David Lilly Photography Code of Ethics

Each place, plant, or animal is unique, and the risk of undermining their integrity grows with time and repeated human presence. In order to minimize these risks, the photographer must call upon his good judgment at all times. Always keep in mind that human activities (hunting, cars, communication towers, pollution, and habitat destruction) already cause enough problems for birds, and they don't need additional disturbances.

Like the ripples from a rock in a pond, respect for this code of ethics by bird photographers will influence others who frequent and use natural spaces. A vast diffusion of this code of ethics will favour a better use and healthy management of fauna habitats.

Protection of the bird and its habitat

Study the different aspects of bird behaviour and knowledge to identify the moments when it is preferable not to interfere with their life cycle. For example, avoid disturbing them when it can disrupt nutrition or reproduction.

Do not hound a bird with constant pursuit. When it flies away from you, it is because you are disturbing it. Use the proper equipment for bird photography. If the bird shows signs of stress, or if your presence prevents it from going about its normal activities, back away and use a more powerful lens, or give up.

Do not use birdcall recordings where other photographers have preceded you or will follow you.

At all times, only use recordings with restraint. Using recordings may possibly be harmful to birds during times of reproduction, or when weather conditions are difficult and they strive for survival.
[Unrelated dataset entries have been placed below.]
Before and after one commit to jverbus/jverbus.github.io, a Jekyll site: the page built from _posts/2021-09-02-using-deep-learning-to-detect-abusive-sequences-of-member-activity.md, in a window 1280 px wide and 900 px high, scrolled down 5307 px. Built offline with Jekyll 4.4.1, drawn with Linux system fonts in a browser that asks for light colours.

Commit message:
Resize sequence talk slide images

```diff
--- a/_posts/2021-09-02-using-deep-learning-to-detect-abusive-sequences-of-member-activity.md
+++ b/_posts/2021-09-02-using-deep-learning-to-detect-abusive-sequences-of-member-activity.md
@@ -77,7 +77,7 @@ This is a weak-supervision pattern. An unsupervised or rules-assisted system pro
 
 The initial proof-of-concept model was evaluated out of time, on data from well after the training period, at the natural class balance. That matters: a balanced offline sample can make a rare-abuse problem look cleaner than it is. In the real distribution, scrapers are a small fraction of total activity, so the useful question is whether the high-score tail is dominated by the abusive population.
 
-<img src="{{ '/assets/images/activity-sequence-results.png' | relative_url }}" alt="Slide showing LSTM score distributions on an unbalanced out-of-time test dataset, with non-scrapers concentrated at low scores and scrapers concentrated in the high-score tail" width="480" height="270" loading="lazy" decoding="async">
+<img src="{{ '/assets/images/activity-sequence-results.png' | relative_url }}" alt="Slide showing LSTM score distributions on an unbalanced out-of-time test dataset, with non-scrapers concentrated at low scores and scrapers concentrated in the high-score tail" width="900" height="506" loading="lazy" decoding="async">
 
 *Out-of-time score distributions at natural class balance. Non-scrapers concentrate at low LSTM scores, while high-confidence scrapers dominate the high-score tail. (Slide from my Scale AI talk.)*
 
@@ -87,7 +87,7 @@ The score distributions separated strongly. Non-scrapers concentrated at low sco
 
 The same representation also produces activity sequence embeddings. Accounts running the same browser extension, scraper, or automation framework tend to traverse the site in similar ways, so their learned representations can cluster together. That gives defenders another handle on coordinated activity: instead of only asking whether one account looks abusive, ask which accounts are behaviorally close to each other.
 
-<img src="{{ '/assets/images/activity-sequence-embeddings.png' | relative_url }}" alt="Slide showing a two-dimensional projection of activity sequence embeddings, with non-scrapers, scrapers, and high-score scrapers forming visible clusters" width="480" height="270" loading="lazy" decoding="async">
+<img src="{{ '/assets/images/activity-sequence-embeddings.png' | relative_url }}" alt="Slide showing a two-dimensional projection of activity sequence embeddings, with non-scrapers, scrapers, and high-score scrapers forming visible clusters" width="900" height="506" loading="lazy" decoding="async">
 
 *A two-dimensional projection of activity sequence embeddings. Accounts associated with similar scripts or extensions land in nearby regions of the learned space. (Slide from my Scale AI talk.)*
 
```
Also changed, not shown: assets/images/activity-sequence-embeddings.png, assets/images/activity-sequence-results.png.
A bird disrupted by a recording will often expose itself by leaving cover, and its natural vigilance towards predators can be seriously affected.

Avoid using artificial light (flash). In addition to frightening the birds, the use of a flash can cause particular harm at night, for the dazzled birds could collide against obstacles.

Be informed of the degree of fragility of the ecosystem you are visiting. Avoid penetrating delicate sites. Do not approach bird nests and do not damage the vegetation cover around you.
Knowing regulations and laws

When you photograph birds in parks, reserves, or interpretation centers, remain on the paths. They are intended to limit the impact of your presence.

When applicable, inform management or other authorities of your presence on the site and the object of your visit. Let them know your itinerary.

If you are photographing abroad, learn the regional laws and regulations.

Protocol and responsibility

Treat others with courtesy. Ask permission before joining other photographers who are already in the sector.

Should you notice an incorrect behaviour, inform the culprits with tact and courtesy. Many people do things that are harmful to birds without realizing it. Report reprehensible behaviour to competent authorities. Do not argue with people who will hear of nothing. Report them.

Before stepping onto private property, be sure to have proper authorization. Generally, owners are happy to oblige you.

Be a role model as a photographer and citizen. Educate others through your actions.

This was the best code of Ethics I could find. Printed with permission from  www.oiseaux.ca